This is true for assisted living, in-home long-term care, and nursing homes.

The best solution is to buy a long-term care insurance or life insurance plan. But most seniors dismiss the idea of getting such coverage until they actually need it. What are the other options?

Caring.com has an informative article that explains a lot of what I would say about Assisted Living Costs and Ways to Pay.

The cost of assisted living can seem overwhelming at first glance. However, compared to the average cost of a nursing home ($5,000 to $10,000 per month) or in-home care (about $4,000 per month for 40 hours of care per week), it is often one of the more affordable and convenient options if your loved one doesn’t need close medical supervision.

Read on to learn more about the cost of assisted living and important steps you can take to make this type of care more affordable.

When you receive a diagnosis of Alzheimer’s disease, many questions and concerns come to mind, not the least of which is covering the cost of care. However, now is a time to prioritize other things, like self-care, family, and friends. To make it easier to focus on those more important aspects of life, here’s what you need to know about your finances so you can spend time tending to yourself and less time worried about costs.

 

Get the Bigger Financial Picture

Care for Alzheimer’s isn’t cheap. In fact, NextAvenue indicates care costs most families in the neighborhood of $60,000 per year. If you should move to assisted living, you could expect to pay around $55,000 annually, while a year in a nursing home would cost $82,000 or more. 

Unfortunately, while Traditional Medicare will help with things like hospital stays, Medicare won’t pick up the tab for the type of daily care most people require, like help with dressing, grooming, and taking medications.
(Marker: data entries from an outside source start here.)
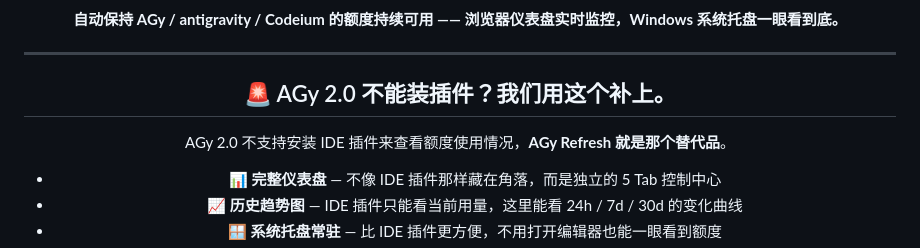
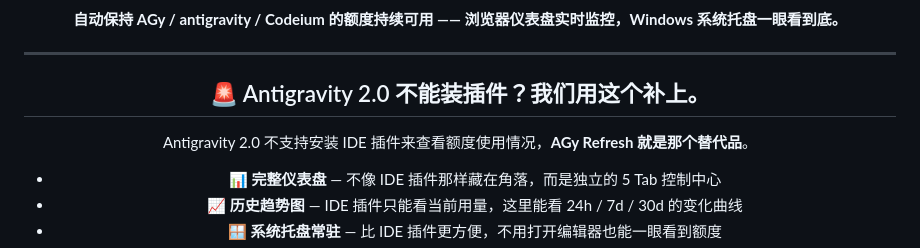
Before and after one commit to zhoul1/agy-refresh, a Markdown page: README.md, the part around the change. GitHub-like rendering.

```diff
--- a/README.md
+++ b/README.md
@@ -19,9 +19,9 @@
 
 ---
 
-## 🚨 AGy 2.0 不能装插件？我们用这个补上。
+## 🚨 Antigravity 2.0 不能装插件？我们用这个补上。
 
-AGy 2.0 不支持安装 IDE 插件来查看额度使用情况，**AGy Refresh 就是那个替代品**。
+Antigravity 2.0 不支持安装 IDE 插件来查看额度使用情况，**AGy Refresh 就是那个替代品**。
 
 - **📊 完整仪表盘** — 不像 IDE 插件那样藏在角落，而是独立的 5 Tab 控制中心
 - **📈 历史趋势图** — IDE 插件只能看当前用量，这里能看 24h / 7d / 30d 的变化曲线
```
Also changed, not shown: README.en.md (+2 -2 lines).
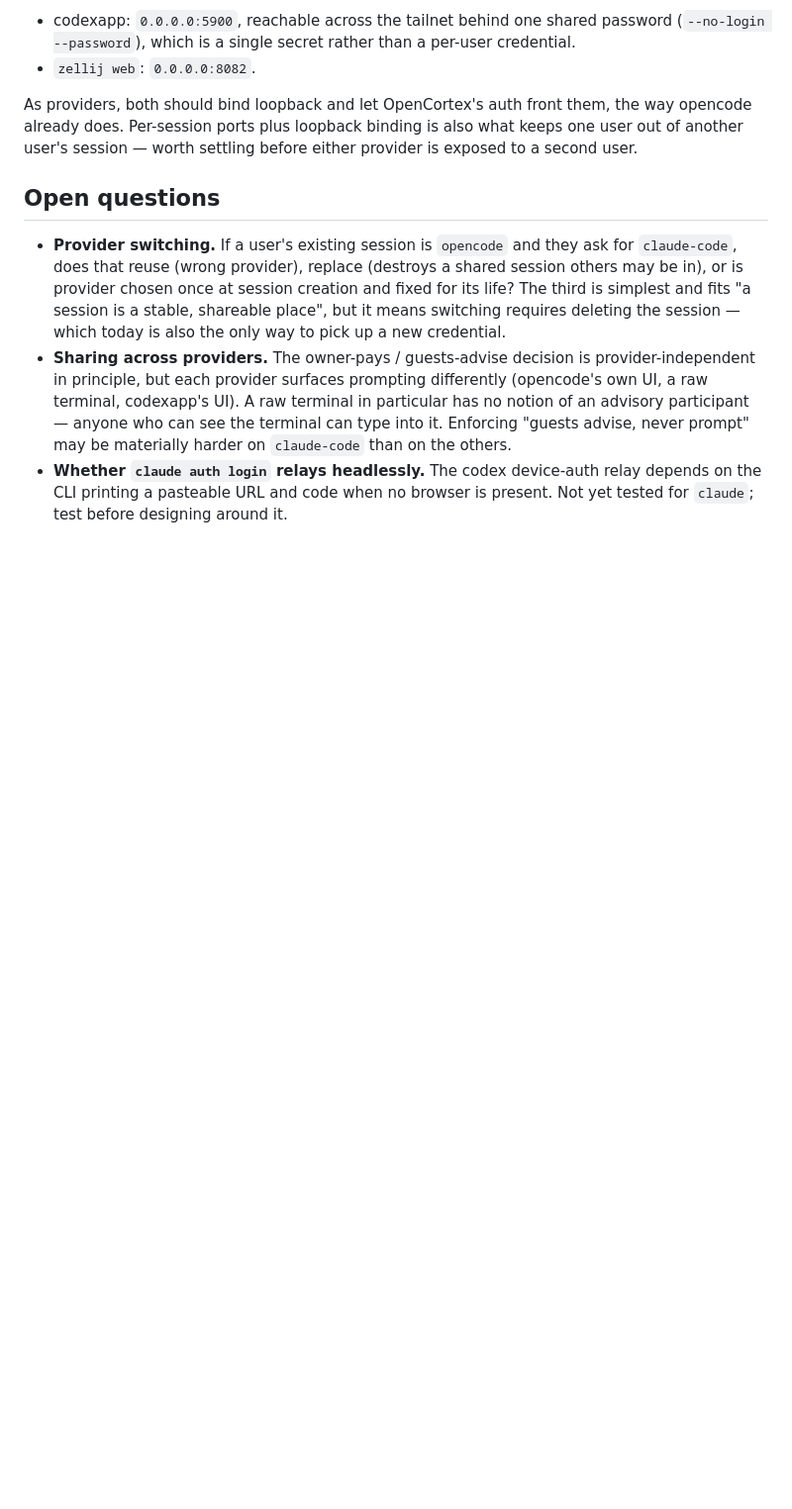
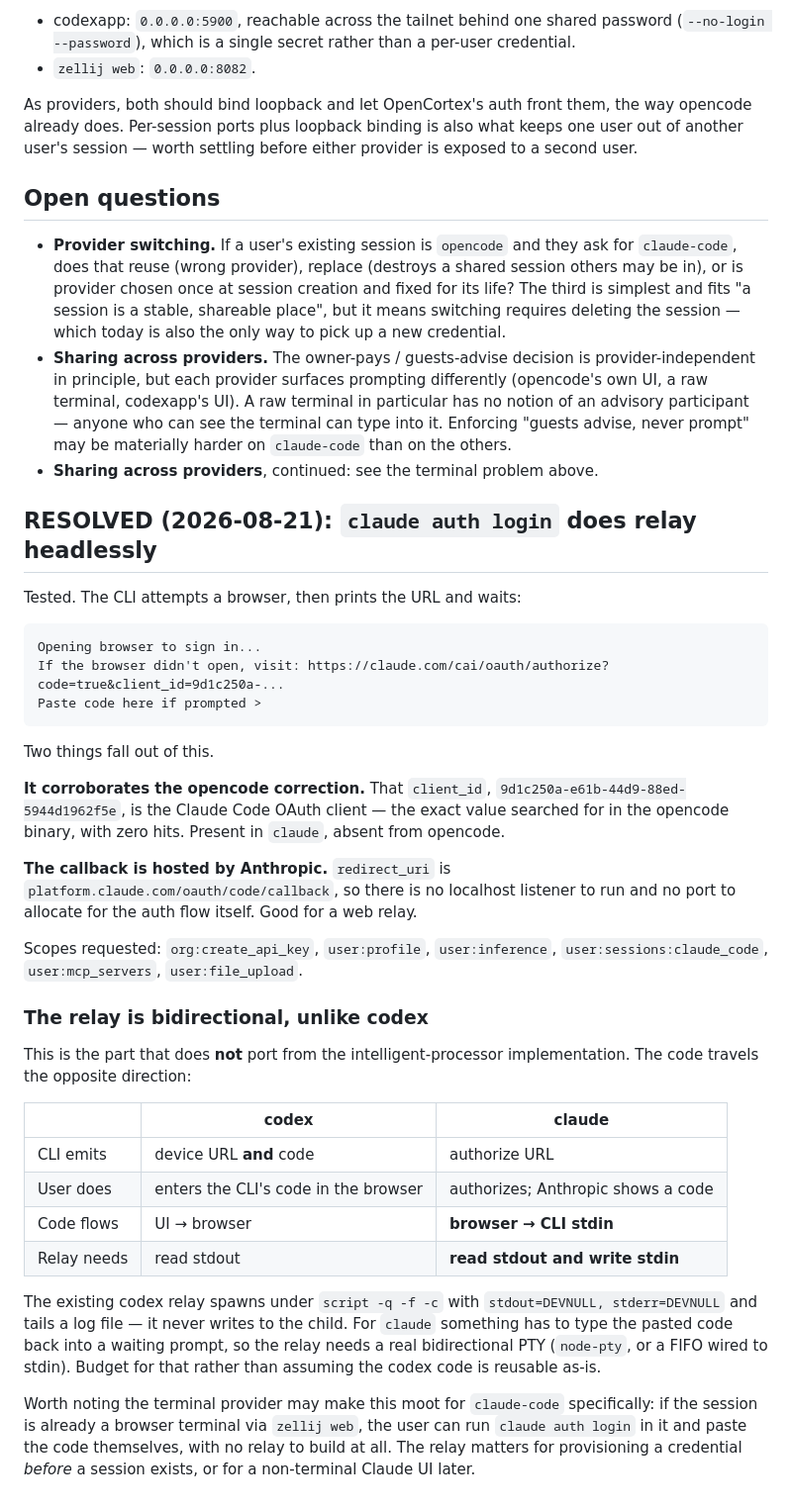
Before and after one commit to mattfox77/OpenCortex, a Markdown page: docs/workbench-providers.md, the part around the change. Shown at 99% size. GitHub-like rendering; blank space fills up the shorter version.

Commit message:
Resolve the claude auth relay question; it is bidirectional
Tested: claude auth login attempts a browser, then prints the authorize
URL and waits at a "Paste code here if prompted" prompt. So it does
relay headlessly, and the redirect_uri is Anthropic-hosted
(platform.claude.com/oauth/code/callback) — no localhost listener to run
and no port to allocate for the auth flow.

It also corroborates the opencode correction from the previous commit.
The client_id in that URL, 9d1c250a-e61b-44d9-88ed-5944d1962f5e, is the
Claude Code OAuth client — the exact value searched for in the opencode
binary with zero hits. Present in claude, absent from opencode.

The important finding is that the relay does not port from the codex
implementation. The code travels the opposite direction: codex emits a
code for the user to enter in the browser, while claude receives a code
from the browser that must be typed back into the waiting CLI prompt.
The existing codex relay spawns under script with stdout and stderr sent
to DEVNULL and tails a log — it never writes to the child. claude needs
a bidirectional PTY (node-pty or a FIFO on stdin), so that work should
be budgeted rather than assumed reusable.

Also notes that the terminal provider may make the relay moot for
claude-code specifically: if the session is already a browser terminal,
the user can run the login in it and paste the code themselves. The
relay matters for provisioning a credential before a session exists, or
for a non-terminal Claude UI later.

````diff
--- a/docs/workbench-providers.md
+++ b/docs/workbench-providers.md
@@ -141,6 +141,52 @@ provider is exposed to a second user.
   in particular has no notion of an advisory participant — anyone who can see the
   terminal can type into it. Enforcing "guests advise, never prompt" may be
   materially harder on `claude-code` than on the others.
-- **Whether `claude auth login` relays headlessly.** The codex device-auth relay
-  depends on the CLI printing a pasteable URL and code when no browser is present.
-  Not yet tested for `claude`; test before designing around it.
+- **Sharing across providers**, continued: see the terminal problem above.
+
+## RESOLVED (2026-08-21): `claude auth login` does relay headlessly
+
+Tested. The CLI attempts a browser, then prints the URL and waits:
+
+```
+Opening browser to sign in...
+If the browser didn't open, visit: https://claude.com/cai/oauth/authorize?code=true&client_id=9d1c250a-...
+Paste code here if prompted >
+```
+
+Two things fall out of this.
+
+**It corroborates the opencode correction.** That `client_id`,
+`9d1c250a-e61b-44d9-88ed-5944d1962f5e`, is the Claude Code OAuth client — the
+exact value searched for in the opencode binary, with zero hits. Present in
+`claude`, absent from opencode.
+
+**The callback is hosted by Anthropic.** `redirect_uri` is
+`platform.claude.com/oauth/code/callback`, so there is no localhost listener to
+run and no port to allocate for the auth flow itself. Good for a web relay.
+
+Scopes requested: `org:create_api_key`, `user:profile`, `user:inference`,
+`user:sessions:claude_code`, `user:mcp_servers`, `user:file_upload`.
+
+### The relay is bidirectional, unlike codex
+
+This is the part that does **not** port from the intelligent-processor
+implementation. The code travels the opposite direction:
+
+| | codex | claude |
+|---|---|---|
+| CLI emits | device URL **and** code | authorize URL |
+| User does | enters the CLI's code in the browser | authorizes; Anthropic shows a code |
+| Code flows | UI → browser | **browser → CLI stdin** |
+| Relay needs | read stdout | **read stdout and write stdin** |
+
+The existing codex relay spawns under `script -q -f -c` with `stdout=DEVNULL,
+stderr=DEVNULL` and tails a log file — it never writes to the child. For `claude`
+something has to type the pasted code back into a waiting prompt, so the relay
+needs a real bidirectional PTY (`node-pty`, or a FIFO wired to stdin). Budget for
+that rather than assuming the codex code is reusable as-is.
+
+Worth noting the terminal provider may make this moot for `claude-code`
+specifically: if the session is already a browser terminal via `zellij web`, the
+user can run `claude auth login` in it and paste the code themselves, with no
+relay to build at all. The relay matters for provisioning a credential *before*
+a session exists, or for a non-terminal Claude UI later.
````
You could hire unskilled in-home assistance for around $21 per hour, which obviously could add up fast. While these are daunting figures, don’t get discouraged—you do have options. 

 

Dip Into Insurances

If you have an existing long-term care insurance policy, that can help with the cost of daily care, but if you are older or have a pre-existing condition (like Alzheimer’s or dementia), you won’t be able to apply and qualify for coverage through a brand new policy. U.S.News notes you might be able to use HSA funds for long-term care, depending on the circumstances, but that can be tricky as those funds can only be applied to qualifying expenses.

Families are typically burdened with covering care as well as expenses both during and after your passing, which adds to the stress for everyone involved. The last thing you want is to leave behind a legacy of economic strife. While it’s wise to invest in insurance plans like burial insurance to help with the financial obligations you leave behind, like your funeral, medical expenses, and other debts, with expenses like that, it’s clear a more extensive financial plan is necessary. 

 

Adjust Your Insurance Coverage

Even though Medicare won’t pay for daily Alzheimer’s assistance, Medicare Advantage plans are improving coverage for those with Alzheimer’s and dementia diseases. Non-medical in-home care, home modifications, adult daycare, and assisted living are all on the Medicare Advantage radar, so if you don’t currently have coverage, explore your options. Medicare Open Enrollment runs from October 15 and ends December 7 every year, and you can change plans without penalty during this time.

Keep in mind that even if you don’t currently require assistance, your needs are likely to change over time. An adjustment in coverage now ensures you’re ready for the coming year, come what may. 

 

Think Outside the Box

The natural inclination is to look to insurance first for help with health-related expenses, but there are other ways you can pay for your care as well. For instance, veterans are eligible for assistance through the VA and other military-oriented organizations. Similarly, Daily Caring points out that there are a number of programs that help with home accessibility modifications. You and your loved ones might also be able to qualify for grants designed specifically for those coping with Alzheimer’s and dementia. 

You also might have other untapped resources. For instance, homeowners can consider a reverse mortgage to help cover their care costs. Bear in mind these mortgages are best for those who do not have anyone else residing at the home because of how the loans are structured. Just like it sounds, lenders pay borrowers for the property and the debt increases over time. The loan is settled when the borrower moves out, sells the property, or passes away. While not perfect for everyone, in some circumstances, it’s an ideal solution.

While there are no simple fixes for covering the costs of Alzheimer’s, thankfully, there are several avenues to explore. Look into various insurance policies and get familiar with your other options. Once you have a financial plan configured, you can set that concern aside and focus on the more important things in life—like your loved ones and yourself.

 

Guest post by Karen Weeks: Karen created Elder Wellness as a resource for seniors who wish to keep their minds, bodies, and spirits well. 

Photo by JORGE LOPEZ on Unsplash